A couple years ago I came across a clip from his show of him playing bedaheh navazi (literally “spontaneous playing” used by musicians to refer to improvisation) on the cello.  Of course, if any of you have been reading this blog, you’ll know that so much of the idea of improvisation in non-western cultures have very specific rules for the melodic development that this isn’t just a matter of freely playing in one of the many Persian radif.

But, as I said, I really don’t want to make this a lengthy post about Persian music theory and practice so will present the video instead for your listening pleasure.  The cello improv begins at 4:35 in the following video.

The cello didn’t make it into Persian Art music as the violin did, so there isn’t a tradition of playing Persian Art music on the cello (that I’ve come across yet, at least) and as you can see from the way Dr. Lloyd Miller is approaching the cello, it’s much more like how he plays the string bass in the clip immediately preceeding the cello clip.  And I suspect his bass training comes from the jazz background he has.

While I do play a number of Persian tunes in il Troubadore, most of  our repertoire happens to be “Persian Pop” –mostly Googoosh and Vigen Derderian tunes.  We do a couple of traditional tunes (e.g. Beshno Az Ney, Navoyee, Gole Sangam).  Of course, with my project Raks Makam I am developing a number of reng (traditional Persian dance songs) for voice/cello, so you folks may see some yet!

I did find a gorgeous arrangement of Khaleej-e Fars which has a cello obligato part performed by Ateen Khakpour (vocals, keyboard) and Sara Donaldson (cello) from a Nawruz (Persian new year) celebration in Dallas from a couple years ago.

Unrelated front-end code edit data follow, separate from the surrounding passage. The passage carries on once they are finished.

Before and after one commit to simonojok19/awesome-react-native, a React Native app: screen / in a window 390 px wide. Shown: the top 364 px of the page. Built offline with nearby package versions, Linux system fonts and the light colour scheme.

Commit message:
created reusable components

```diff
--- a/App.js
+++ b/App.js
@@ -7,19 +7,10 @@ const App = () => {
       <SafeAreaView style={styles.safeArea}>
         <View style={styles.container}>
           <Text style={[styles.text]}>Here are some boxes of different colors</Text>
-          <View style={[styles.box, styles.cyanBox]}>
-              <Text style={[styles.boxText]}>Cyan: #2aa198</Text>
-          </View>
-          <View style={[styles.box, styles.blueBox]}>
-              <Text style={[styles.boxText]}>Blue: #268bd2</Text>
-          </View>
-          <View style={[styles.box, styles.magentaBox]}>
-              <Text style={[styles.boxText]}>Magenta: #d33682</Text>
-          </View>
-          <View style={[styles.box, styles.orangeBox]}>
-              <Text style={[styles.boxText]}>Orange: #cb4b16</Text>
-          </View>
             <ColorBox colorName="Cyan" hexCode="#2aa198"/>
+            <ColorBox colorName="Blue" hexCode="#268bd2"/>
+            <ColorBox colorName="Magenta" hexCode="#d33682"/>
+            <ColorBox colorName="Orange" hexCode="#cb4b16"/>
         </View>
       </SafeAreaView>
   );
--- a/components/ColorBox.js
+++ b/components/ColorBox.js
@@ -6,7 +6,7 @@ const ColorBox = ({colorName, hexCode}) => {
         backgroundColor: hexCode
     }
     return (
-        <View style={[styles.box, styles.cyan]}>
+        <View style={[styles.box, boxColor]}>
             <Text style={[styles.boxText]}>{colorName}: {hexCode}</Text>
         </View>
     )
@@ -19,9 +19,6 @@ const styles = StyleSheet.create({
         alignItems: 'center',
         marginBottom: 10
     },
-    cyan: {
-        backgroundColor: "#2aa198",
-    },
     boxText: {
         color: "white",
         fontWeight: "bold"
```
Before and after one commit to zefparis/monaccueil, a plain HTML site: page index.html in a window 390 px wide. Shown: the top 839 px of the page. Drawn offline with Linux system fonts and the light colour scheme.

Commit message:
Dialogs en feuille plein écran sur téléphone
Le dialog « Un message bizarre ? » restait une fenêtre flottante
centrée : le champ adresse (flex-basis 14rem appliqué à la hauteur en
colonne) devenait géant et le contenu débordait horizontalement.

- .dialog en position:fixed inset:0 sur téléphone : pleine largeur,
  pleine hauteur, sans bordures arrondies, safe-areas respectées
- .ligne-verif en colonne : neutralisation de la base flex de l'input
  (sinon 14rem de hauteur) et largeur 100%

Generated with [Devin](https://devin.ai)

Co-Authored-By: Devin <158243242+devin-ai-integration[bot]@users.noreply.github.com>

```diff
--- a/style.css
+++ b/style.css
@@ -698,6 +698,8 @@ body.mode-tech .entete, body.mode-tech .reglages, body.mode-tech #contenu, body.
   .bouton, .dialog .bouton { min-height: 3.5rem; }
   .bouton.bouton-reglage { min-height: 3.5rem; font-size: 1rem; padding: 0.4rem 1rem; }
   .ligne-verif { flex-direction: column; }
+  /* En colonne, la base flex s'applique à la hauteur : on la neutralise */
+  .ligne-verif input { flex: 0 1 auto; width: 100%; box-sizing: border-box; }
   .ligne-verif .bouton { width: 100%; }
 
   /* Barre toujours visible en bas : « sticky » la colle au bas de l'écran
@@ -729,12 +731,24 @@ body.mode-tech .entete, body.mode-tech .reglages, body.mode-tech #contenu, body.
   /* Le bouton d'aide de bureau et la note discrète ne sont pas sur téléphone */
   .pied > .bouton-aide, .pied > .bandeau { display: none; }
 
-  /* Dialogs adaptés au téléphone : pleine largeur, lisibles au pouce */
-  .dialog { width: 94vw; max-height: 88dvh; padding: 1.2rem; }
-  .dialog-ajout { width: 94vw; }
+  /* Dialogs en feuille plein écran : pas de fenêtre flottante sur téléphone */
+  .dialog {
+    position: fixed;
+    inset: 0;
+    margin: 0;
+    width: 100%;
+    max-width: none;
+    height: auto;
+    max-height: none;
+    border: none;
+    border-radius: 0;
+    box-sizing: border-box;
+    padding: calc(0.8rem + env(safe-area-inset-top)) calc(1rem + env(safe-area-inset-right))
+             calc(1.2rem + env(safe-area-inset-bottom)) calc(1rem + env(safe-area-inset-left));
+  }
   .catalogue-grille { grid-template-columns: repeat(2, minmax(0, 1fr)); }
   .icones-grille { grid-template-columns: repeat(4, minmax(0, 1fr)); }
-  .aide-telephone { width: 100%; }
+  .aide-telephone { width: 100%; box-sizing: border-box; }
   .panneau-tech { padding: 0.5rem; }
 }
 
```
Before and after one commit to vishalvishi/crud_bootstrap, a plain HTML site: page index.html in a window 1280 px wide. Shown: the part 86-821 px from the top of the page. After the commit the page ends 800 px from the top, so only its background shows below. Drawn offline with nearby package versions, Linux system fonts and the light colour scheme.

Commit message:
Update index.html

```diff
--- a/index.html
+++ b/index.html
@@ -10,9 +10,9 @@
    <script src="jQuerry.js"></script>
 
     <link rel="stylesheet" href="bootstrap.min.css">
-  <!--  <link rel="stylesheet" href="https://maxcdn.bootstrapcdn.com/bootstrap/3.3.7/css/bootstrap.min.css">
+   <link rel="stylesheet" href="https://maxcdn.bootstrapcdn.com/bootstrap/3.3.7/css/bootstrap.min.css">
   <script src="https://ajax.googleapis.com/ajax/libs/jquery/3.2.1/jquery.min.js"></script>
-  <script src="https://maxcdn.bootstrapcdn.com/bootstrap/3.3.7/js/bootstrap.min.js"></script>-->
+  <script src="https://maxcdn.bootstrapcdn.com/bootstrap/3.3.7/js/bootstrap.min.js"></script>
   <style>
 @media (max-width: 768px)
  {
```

Finally, I leave you with a video I took from a Nawruz I played last year with il Troubadore and Persian musicians.  Ehsan and Behrouz Kousari, Santoor and Zarb, both living in Muncie, Indiana where this celebration took place are playing some Classical Persian music.  Ehsan is playing on a Santoor he made himself!



Past Installments of the Sunday Spotlight on the Non-Western Cello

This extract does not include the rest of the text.